Tag Archives: industrial revolution

Backstory to the industrial revolution: conclusion

Part 1

Part 2

Part 3

So, to sum up this rather long series, in which I gave a selective history of pre-industrial, post-medieval Europe, focussing on two phenomena: colonialism, and the ‘scientific revolution.’

What do those two things have to do with the Industrial Revolution?

Practical innovation

I’ll start with the scientific revolution, where the connection is easier to see. This was where the practices of modern science were born. For the first time in human history, people were developing a detailed and accurate description of how nature works. Continue reading


Backstory to the industrial revolution: part 2

Let’s continue the backstory of the Industrial Revolution where we left off. We saw that European traders briefly enjoyed direct access to eastern luxuries during the reign of the Mongols, then had it cruelly snatched away.

In this installment we’ll trace the rise of colonialism, which started as a mission to regain that access.

In the colonial era, Europeans became masters of the world’s oceans, and thereby the controllers of international trade. Eurasia and America also became linked for the first time, which would be a huge spur to European development. (Though not so great for America’s native civilizations.) Continue reading

Backstory to the industrial revolution: part 1

So to recap: I traced the roots of modern wealth to the Industrial Revolution which began in Britain in the late 18th century and spread through Europe and the United States in the 19th century. Then we got diverted into a somewhat abstract discussion of why the IR permitted such a profound transformation in living standards and human capabilities, based on the massive multipliers in energy output allowed by new technologies. Continue reading

Finding the energy

Why is the world’s wealth distributed as it is?

At the end of the last post, looking at Gapminder, we took note that the rich countries of the world could be divided up into roughly four groups. There are the states of western Europe; a few former English colonies, most notably the US; the oil-rich countries of the Persian Gulf; and finally the highly-industrialised countries of east Asia.

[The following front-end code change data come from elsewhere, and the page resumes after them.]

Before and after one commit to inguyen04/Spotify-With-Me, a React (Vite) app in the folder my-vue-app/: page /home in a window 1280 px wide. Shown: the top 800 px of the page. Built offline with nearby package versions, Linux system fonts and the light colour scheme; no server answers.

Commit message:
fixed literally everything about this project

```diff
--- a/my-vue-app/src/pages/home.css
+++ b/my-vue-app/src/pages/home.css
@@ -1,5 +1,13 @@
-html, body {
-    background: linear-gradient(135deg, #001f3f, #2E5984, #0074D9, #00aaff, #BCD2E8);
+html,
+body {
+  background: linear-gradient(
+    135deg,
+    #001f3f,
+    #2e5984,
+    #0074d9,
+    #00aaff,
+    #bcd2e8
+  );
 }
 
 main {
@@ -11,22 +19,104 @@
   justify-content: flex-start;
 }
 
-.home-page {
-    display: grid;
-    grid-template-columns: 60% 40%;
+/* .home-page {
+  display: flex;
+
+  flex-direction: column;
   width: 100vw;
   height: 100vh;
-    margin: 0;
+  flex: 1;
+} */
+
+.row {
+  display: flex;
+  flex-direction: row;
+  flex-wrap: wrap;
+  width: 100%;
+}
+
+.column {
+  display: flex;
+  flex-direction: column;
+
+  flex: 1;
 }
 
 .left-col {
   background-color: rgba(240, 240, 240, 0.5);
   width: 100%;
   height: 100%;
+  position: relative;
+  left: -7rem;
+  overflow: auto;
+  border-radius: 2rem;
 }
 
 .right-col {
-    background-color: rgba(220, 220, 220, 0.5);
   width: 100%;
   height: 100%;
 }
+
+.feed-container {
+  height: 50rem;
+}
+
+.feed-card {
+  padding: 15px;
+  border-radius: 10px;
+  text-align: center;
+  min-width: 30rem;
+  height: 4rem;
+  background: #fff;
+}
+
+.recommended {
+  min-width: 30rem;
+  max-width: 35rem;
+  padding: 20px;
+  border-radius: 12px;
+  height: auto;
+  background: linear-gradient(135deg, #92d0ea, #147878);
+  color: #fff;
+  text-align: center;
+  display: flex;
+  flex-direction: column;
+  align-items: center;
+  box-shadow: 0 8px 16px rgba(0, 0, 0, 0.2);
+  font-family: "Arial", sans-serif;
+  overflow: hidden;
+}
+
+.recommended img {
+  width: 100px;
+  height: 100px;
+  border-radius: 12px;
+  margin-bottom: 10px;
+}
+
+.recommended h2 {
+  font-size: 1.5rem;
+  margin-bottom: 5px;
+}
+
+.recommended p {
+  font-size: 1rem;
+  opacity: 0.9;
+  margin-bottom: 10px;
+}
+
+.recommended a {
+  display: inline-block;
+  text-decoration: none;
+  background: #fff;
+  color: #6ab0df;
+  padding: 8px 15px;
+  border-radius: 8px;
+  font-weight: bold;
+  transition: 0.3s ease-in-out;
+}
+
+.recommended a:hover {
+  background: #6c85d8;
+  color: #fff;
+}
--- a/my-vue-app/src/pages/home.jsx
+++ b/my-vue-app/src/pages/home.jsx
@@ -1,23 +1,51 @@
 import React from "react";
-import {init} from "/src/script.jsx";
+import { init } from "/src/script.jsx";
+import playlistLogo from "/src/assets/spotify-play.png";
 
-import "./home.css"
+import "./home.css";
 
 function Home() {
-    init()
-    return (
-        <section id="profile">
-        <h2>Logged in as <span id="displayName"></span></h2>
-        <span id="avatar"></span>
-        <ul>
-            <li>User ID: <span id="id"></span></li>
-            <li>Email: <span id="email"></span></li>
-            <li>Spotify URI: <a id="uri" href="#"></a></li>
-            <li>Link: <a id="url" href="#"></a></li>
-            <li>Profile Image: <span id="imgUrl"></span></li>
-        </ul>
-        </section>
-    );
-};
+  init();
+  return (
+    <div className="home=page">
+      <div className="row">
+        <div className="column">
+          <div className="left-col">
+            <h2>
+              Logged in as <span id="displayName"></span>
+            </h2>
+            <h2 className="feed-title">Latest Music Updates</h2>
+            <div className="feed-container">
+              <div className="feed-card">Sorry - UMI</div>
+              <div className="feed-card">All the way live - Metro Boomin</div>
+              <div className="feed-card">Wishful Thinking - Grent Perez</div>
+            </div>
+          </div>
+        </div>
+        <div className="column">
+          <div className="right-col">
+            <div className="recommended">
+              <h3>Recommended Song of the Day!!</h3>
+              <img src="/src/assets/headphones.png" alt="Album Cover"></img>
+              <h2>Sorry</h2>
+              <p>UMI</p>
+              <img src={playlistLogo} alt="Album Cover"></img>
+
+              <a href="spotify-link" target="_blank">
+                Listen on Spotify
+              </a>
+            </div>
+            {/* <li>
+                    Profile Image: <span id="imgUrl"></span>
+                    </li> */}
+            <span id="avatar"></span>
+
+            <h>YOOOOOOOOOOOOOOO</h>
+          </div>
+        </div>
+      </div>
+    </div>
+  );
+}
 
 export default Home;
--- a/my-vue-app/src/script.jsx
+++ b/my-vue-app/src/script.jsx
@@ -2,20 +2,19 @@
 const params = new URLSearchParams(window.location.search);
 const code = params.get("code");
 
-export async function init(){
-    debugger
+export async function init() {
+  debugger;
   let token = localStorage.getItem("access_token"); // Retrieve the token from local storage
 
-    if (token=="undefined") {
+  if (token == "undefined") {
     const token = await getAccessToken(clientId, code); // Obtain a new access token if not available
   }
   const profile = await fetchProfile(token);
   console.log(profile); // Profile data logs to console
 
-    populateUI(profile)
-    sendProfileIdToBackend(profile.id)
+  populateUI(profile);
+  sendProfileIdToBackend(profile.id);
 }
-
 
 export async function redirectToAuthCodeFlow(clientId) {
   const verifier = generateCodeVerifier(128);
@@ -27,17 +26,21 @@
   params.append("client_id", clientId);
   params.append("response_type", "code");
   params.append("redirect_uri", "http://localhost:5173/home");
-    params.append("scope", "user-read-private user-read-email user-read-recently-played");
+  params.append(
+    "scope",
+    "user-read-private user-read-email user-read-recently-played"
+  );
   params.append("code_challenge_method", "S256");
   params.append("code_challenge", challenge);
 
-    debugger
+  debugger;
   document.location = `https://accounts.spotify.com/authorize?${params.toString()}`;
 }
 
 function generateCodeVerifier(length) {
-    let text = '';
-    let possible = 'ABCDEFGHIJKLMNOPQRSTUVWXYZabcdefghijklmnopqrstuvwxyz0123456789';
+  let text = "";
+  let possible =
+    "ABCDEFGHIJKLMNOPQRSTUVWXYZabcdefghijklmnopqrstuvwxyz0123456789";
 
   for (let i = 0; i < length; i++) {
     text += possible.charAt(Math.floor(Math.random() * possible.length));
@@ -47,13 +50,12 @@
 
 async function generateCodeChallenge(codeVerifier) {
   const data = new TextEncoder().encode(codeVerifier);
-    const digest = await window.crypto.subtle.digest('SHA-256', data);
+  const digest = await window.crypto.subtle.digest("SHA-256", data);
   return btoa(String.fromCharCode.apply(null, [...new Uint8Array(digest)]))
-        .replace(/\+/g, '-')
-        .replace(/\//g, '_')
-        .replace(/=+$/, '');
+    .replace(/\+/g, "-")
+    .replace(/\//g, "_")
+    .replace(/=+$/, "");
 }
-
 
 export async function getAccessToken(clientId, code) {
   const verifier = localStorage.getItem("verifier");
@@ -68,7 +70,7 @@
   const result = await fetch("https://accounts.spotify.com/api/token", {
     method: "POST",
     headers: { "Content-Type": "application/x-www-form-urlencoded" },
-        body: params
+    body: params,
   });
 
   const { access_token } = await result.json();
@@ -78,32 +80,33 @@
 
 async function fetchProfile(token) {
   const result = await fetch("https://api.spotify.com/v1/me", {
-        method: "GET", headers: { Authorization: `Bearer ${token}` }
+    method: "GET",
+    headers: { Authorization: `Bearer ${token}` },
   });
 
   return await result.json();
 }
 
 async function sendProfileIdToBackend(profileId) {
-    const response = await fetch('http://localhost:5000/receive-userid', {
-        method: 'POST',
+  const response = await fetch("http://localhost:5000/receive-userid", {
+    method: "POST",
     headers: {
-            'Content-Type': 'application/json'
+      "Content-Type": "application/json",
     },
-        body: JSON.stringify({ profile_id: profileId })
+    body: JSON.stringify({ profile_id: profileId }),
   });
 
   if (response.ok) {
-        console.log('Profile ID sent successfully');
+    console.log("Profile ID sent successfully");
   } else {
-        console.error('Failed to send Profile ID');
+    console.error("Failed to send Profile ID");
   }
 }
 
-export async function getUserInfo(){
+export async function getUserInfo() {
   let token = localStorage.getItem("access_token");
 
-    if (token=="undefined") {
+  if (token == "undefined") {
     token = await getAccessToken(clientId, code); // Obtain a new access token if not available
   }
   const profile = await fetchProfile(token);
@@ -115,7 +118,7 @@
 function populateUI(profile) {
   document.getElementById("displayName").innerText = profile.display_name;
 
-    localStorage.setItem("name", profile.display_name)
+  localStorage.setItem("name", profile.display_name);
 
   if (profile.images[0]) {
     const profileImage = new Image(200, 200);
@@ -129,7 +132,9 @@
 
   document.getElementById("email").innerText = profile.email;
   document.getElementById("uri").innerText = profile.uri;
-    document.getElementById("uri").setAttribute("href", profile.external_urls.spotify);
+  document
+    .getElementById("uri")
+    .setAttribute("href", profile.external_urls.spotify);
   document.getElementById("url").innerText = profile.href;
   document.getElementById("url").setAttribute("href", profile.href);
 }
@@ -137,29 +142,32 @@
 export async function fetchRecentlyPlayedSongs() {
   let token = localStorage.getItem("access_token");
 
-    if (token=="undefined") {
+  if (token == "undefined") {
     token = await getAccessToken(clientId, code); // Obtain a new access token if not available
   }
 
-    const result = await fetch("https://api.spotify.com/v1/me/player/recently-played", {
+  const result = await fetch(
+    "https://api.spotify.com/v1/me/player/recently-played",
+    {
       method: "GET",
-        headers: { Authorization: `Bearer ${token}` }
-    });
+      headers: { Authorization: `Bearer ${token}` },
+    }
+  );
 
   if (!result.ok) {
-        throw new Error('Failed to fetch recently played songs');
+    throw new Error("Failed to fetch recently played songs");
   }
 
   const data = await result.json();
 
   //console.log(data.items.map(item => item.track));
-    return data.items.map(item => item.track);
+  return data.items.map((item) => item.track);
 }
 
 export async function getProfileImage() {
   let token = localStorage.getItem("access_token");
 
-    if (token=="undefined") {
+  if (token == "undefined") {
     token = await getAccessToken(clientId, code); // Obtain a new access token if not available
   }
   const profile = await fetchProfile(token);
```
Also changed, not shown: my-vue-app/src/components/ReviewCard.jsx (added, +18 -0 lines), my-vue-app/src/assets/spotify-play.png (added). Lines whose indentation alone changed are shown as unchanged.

How did it come to be that way? Well, how long has it been that way? Continue reading